_Items from a data source_:
....

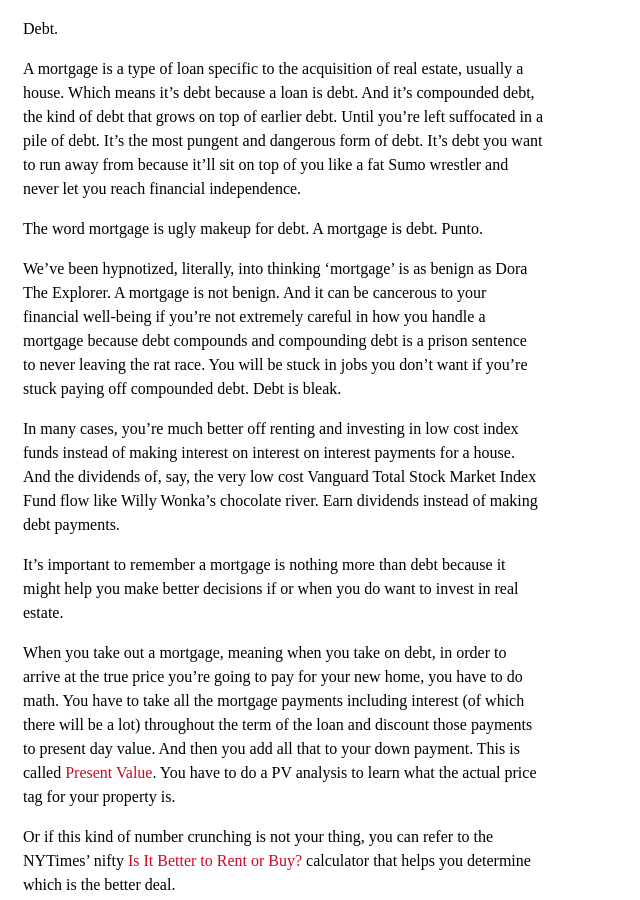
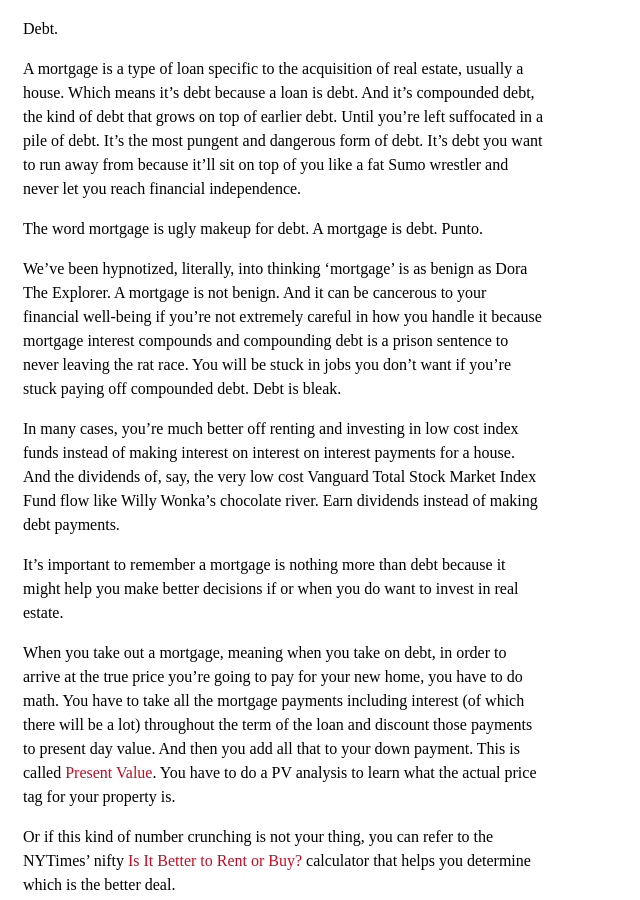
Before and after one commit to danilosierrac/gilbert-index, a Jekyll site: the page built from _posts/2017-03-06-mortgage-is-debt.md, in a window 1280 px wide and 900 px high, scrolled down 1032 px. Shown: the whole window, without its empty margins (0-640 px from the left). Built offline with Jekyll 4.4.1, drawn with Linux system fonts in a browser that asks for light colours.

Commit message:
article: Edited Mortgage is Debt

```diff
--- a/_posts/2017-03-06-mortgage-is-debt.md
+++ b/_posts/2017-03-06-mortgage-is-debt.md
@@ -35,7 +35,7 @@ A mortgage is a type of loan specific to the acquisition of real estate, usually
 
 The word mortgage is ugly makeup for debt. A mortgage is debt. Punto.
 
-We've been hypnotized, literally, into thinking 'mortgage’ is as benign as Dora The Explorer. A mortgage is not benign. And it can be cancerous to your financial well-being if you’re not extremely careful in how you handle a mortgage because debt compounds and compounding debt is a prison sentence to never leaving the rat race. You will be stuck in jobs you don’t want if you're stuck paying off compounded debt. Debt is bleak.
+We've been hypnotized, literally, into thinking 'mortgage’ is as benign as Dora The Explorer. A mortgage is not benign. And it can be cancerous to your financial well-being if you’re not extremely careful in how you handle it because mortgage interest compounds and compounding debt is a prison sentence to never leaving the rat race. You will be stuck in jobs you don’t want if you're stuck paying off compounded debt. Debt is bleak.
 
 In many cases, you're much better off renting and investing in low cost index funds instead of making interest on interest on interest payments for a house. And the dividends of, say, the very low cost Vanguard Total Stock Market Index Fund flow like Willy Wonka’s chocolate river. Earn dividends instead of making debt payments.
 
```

....

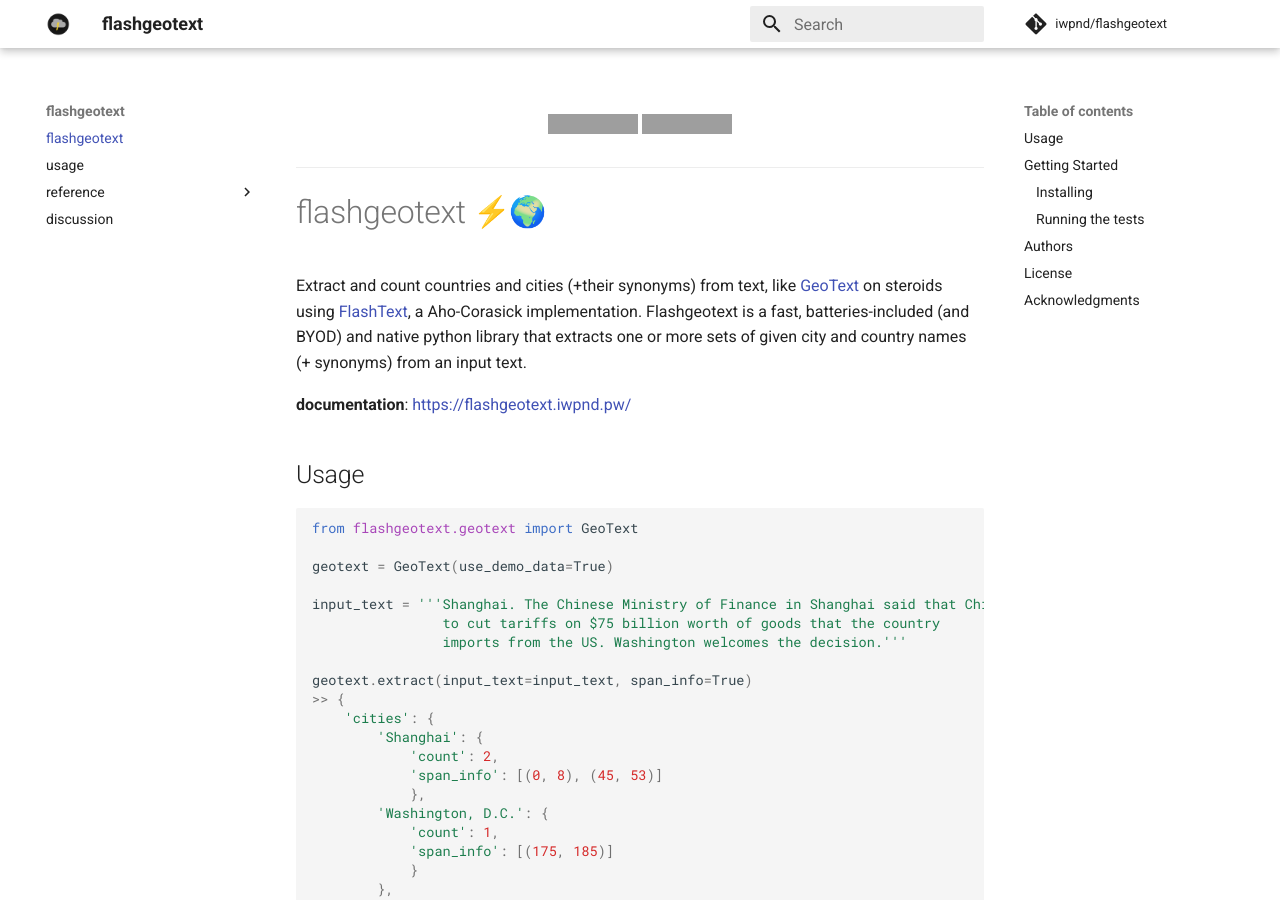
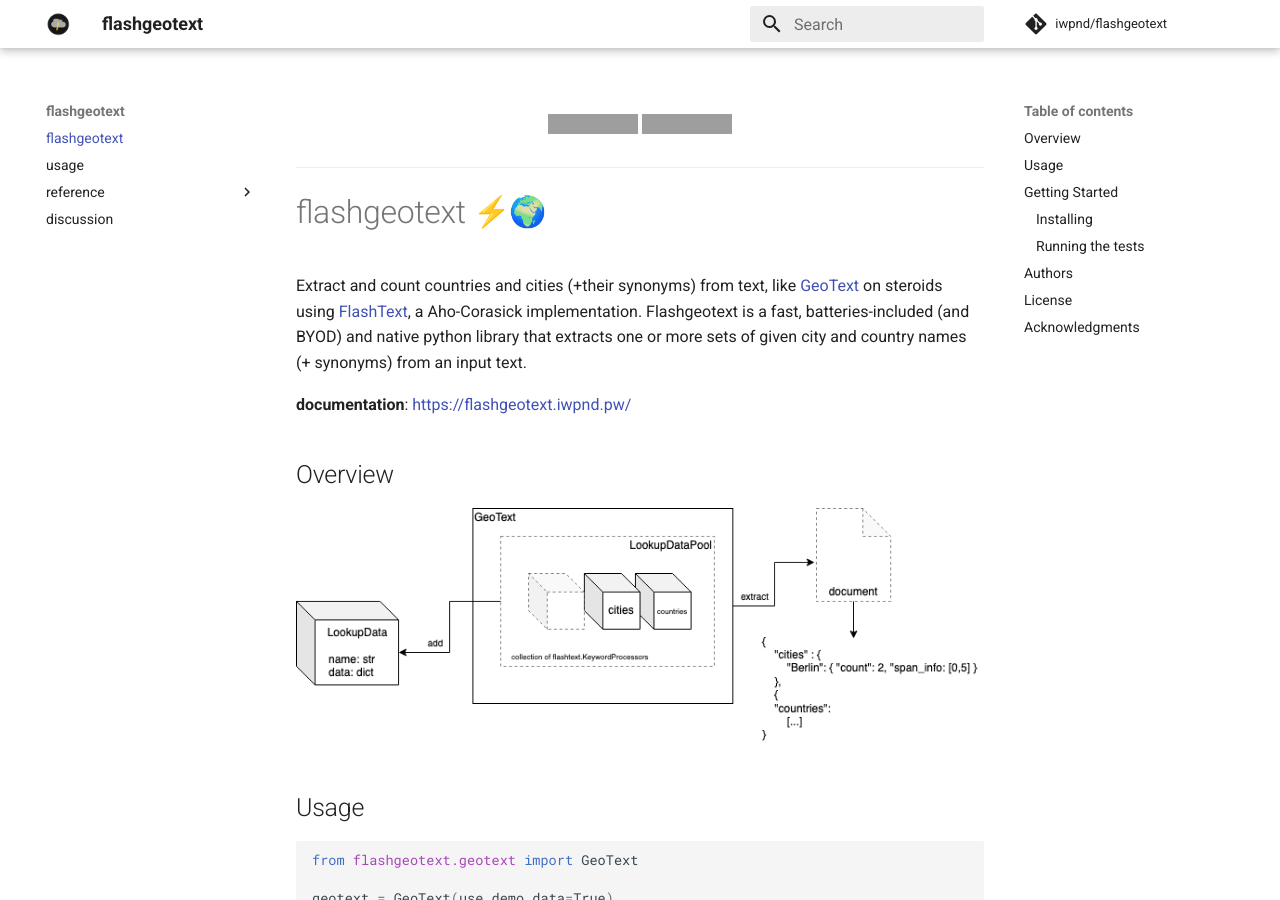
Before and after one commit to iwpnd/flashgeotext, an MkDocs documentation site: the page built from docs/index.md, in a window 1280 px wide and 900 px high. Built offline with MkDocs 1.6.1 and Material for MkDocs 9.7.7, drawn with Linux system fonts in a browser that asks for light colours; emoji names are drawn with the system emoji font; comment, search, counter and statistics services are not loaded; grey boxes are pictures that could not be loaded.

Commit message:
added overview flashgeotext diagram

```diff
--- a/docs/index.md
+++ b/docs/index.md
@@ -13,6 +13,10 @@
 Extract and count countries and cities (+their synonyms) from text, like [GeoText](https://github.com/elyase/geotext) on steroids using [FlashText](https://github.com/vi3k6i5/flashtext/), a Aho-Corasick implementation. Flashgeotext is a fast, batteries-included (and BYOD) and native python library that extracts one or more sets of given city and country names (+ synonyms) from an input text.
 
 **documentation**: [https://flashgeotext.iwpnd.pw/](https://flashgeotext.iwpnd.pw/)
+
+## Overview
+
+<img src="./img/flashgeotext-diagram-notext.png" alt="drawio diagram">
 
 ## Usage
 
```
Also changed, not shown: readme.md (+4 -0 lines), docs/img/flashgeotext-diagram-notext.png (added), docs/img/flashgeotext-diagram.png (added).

....

_EXERCISE AIM_:
Report each line in the data that holds the word "added".

_YOUR SOLUTION_:
added overview flashgeotext diagram
Also changed, not shown: readme.md (+4 -0 lines), docs/img/flashgeotext-diagram-notext.png (added), docs/img/flashgeotext-diagram.png (added).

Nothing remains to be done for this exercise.